### WORK ORDER:
How many lines of these entries include the string "logOut"? State the number alone.

### RECORDS FOR PROCESSING:
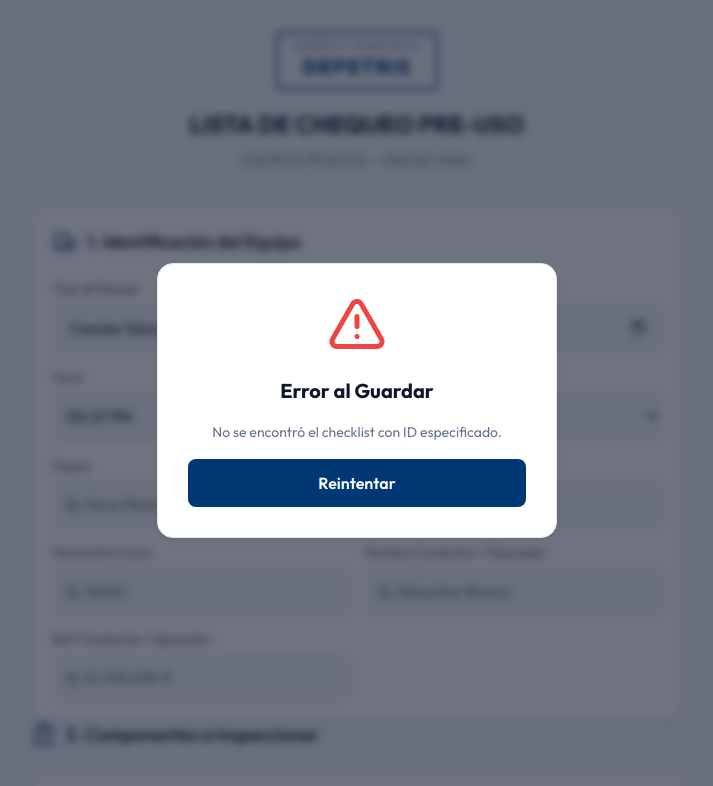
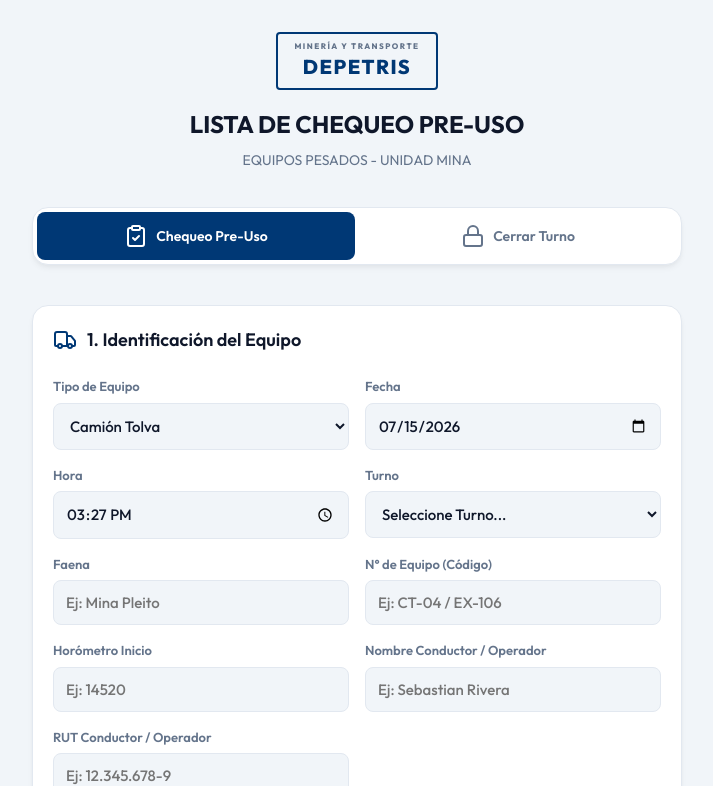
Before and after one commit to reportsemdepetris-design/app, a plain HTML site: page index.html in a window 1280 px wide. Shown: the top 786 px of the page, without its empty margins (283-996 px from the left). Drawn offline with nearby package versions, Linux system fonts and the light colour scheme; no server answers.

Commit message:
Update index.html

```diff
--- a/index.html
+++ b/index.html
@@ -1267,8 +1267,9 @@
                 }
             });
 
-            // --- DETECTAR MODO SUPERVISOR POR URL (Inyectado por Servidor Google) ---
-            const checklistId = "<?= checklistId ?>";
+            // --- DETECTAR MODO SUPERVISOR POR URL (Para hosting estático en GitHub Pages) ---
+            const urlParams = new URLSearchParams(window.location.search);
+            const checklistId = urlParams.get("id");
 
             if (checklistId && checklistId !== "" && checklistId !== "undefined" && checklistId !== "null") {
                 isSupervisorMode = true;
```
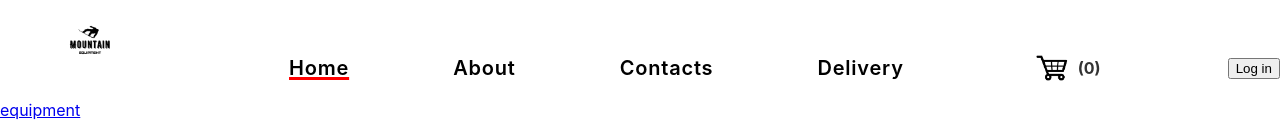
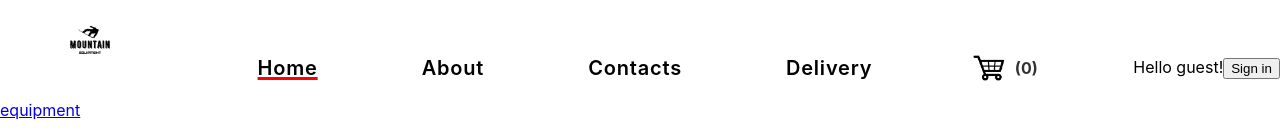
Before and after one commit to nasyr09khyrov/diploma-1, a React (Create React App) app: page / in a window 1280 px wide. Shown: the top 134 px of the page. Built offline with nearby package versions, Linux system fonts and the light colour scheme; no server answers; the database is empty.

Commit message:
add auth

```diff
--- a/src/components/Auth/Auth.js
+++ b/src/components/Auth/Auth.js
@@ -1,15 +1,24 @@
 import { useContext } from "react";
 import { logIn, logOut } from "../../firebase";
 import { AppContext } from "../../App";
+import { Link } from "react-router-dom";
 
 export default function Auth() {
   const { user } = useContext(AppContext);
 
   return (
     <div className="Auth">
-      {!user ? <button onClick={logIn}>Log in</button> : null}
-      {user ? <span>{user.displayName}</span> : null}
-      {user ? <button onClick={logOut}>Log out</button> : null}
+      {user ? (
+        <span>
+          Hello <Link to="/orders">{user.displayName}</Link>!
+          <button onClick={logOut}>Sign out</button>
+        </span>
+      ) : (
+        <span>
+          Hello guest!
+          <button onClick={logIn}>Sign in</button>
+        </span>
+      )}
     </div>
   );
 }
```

### RESULT OF THE TASK:
3